Insects, as well as parachuting spiders, can be lofted and carried in concentrations by atmospheric movements. The occasional radar detection of convective thermals and advective breeze fronts, for example, is thought sometimes to be in part due to insects caught up by them as well as to birds riding them (possibly to feed on the insects). However, not only does the ordered disposition of the targets (in particular the lead "formation") conflict with the likely dispersal of wind-borne insects, the reported speeds are also inconsistent with insects whose speeds would be essentially that of the wind at their altitude. Insects are only rarely encountered above a few thousand feet, with most occurring in the first thousand feet. Between 1000 and 4000', typical densities have been measured (over the southern United States) of around 1 per 2 km3, falling significantly at higher altitudes [Glick 1939, cited in: Blackmer et al., 1969], and one would certainly not expect to find huge migrant swarms in the stratosphere.
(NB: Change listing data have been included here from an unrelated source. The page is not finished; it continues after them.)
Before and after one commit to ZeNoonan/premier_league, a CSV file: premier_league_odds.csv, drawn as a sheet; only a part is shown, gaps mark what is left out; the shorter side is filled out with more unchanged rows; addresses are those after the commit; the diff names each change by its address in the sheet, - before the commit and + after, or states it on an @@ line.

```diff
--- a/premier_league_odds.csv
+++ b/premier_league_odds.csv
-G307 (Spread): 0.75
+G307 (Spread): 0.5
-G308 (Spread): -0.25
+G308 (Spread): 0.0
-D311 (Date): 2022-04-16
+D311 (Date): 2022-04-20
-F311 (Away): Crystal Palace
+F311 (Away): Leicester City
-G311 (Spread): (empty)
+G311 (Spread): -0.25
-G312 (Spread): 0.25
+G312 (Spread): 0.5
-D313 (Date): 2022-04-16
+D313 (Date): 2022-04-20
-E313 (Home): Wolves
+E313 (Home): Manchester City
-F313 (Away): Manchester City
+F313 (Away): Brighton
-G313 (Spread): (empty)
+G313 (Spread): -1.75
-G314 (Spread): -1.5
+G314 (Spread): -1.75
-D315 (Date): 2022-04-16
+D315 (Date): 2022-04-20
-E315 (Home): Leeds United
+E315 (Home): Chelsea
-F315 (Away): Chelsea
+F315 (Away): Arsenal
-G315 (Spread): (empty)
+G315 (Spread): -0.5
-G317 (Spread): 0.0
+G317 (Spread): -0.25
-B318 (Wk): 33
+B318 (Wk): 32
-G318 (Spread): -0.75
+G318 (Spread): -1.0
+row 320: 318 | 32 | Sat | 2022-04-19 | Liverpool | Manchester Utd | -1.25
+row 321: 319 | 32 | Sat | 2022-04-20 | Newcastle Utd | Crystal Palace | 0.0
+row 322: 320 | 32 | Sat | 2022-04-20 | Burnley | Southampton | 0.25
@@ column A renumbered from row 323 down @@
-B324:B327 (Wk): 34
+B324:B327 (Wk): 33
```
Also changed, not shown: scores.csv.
Therefore insects of any kind offer a poor hypothesis in this case since even the lowest reported target speed could not be attained by insects below about 30,000'.
A radiosonde balloon launched from the area of Ipswich airport (10 miles SW of Bentwaters) could, climbing at a typical rate of 1000-1200 fpm [Lally 1969] and propelled by 5-10 knot near-surface winds on a 50° heading, climb above the lower limit of Bentwaters' CPN-4 coverage in something less than a minute at a range of about 8 miles, consistent with the location of the targets at acquisition. In the first 5 minutes' climb to 6000' (at 1200 fpm) the balloon would travel a little over 1 mile across the ground. Between 6-10,000' it would travel about 2.2 miles in about 3.5 minutes. About 5 minutes later at 16,000' it would have covered a further 4.5 miles, and at 30,000', after another 12 minutes, it would be some 25 miles further on. At this point the balloon would be travelling NE at about 100 mph, range 25 miles from the antenna and increasing.
However the initial speed at acquisition would be an order of magnitude lower than the mean of the range of speeds reported and the balloon would not achieve that mean for about 25 minutes. In addition, the displayed initial speed would be lower than the balloon's true airspeed since the rate of increase in elevation due to ascent at about 11 knots is balanced against closure due to a ground speed of about 10 knots, so that slant range decreases more slowly than ground range; indeed, at first detection the balloon would probably appear stationary on the PPI. (It is even possible that such a balloon might be displayed moving SW very briefly - in the opposite direction - if radar contact were made low enough.)
Alternatively a balloon launched some 30 minutes earlier from a location about 40 miles SW of Bentwaters could be travelling at about 100 mph at 30,000' at the point of acquisition (assuming that the GCA surveillance scope was not being monitored, or was not switched on before this time). The balloon would normally continue to climb until it shattered. Most neoprene or rubber radiosondes of the period would burst between 80,000' and 100,000' but very occasionally they have been known to climb to 150,000' [Lally 1969]. Such a balloon could therefore possibly survive as long as 80 minutes after acquisition, and after slowing to 40 knots at 50,000' would be expected to accelerate again as it encountered winds which (statistically) tend to increase with altitude. During the approach from the SW the gain in elevation would decrease the displayed rate of closure below the wind speed at the balloon's altitude (minimally in this case due to the smaller effect on slant range contributed by a lower angular rate of climb) and during recession to the NE the same effect would increase the displayed speed.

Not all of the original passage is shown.